Mortgage rates continue to ease despite worries that the Federal Reserve will eventually have to take measures to fight inflation, with rates on 30-year fixed-rate mortgages continuing to inch further below 3 percent.
"Mortgage rates continue to drift down as markets concur with the view that inflation increases are temporary,”
Freddie Mac Chief Economist Sam Khater said in a statement. “While mortgage rates are low, purchase demand has weakened over the last couple of months, primarily due to affordability constraints stemming from high home prices. With inventory tight, the slowdown in demand has yet to impact prices, meaning the summer will likely remain a strong seller’s market.”
For the week ending June 17, Freddie Mac’s weekly Primary Mortgage Market Survey reported average rates for the following types of loans:
- For 30-year fixed-rate mortgages, rates averaged 2.93 percent with an average 0.7 point, down from 2.96 percent last week and 3.13 percent a year ago. Rates for 30-year loans hit an all-time low of 2.65 percent in records dating to 1971 during the week ending Jan. 7, 2021.
- Rates on 15-year fixed-rate mortgages averaged 2.24 percent with an average 0.6 point, up slightly from 2.23 percent last week but down from 2.58 percent a year ago. The all-time low for 15-year fixed rate mortgages in records dating to 1991 was also seen during the week ending Jan. 7, 2021, when rates averaged 2.16 percent.
- For 5-year Treasury-indexed hybrid adjustable-rate mortgage (ARM) loans, rates averaged 2.52 percent with an average 0.3 point, down from 2.55 percent last week and 3.09 percent a year ago. Rates on 5-year ARM loans hit an all-time low of 2.56 percent during the week ending May 2, 2013, in Freddie Mac records dating to 2005.
Freddie Mac’s survey tracks conventional, conforming, home purchase loans for borrowers who put 20 percent down and have excellent credit. Borrowers taking out bigger loans, making smaller down payments, or with lower credit scores can expect to be quoted higher rates.
Mortgage rates surged in February and March on fears that the Fed will soon be forced to take steps to counter inflation.
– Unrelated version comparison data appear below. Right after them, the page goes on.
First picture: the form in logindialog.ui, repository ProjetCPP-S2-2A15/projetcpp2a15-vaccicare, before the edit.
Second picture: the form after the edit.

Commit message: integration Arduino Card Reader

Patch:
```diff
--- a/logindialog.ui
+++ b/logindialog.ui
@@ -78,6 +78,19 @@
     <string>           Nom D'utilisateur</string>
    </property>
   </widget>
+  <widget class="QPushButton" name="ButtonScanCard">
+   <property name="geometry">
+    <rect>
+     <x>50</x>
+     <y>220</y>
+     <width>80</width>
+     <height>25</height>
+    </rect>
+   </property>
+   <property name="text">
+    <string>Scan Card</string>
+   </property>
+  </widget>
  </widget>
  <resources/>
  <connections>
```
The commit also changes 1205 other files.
The Consumer Price Index was up 5.0 percent from a year ago in May, the biggest annual increase since August, 2008.
This week, Fed policymakers restated their commitment to continue buying $80 billion in long-term Treasurys and $40 billion in mortgage-backed securities each month “until substantial further progress has been made” toward the Fed’s employment and price stability goals. Those purchases are credited with helping keep mortgages and other long-term interest rates low.
In a statement, members of the Federal Open Market Committee acknowledged worries about inflation, but characterized them as largely transitory. For now, the Fed is willing to let inflation rise “moderately above 2 percent for some time”
as long as longer-term expectations remain “well anchored”
at 2 percent.
However, in a forecast released this week, economists at Fannie Mae warned that rents and home prices are a significant component of inflation, and that rising housing costs could drive inflation out of the Fed’s comfort zone.
Fannie Mae economists downgraded their forecast for second and third quarter home sales, citing listings shortages and constraints on homebuilders that are denting home sales and driving up home prices and rents.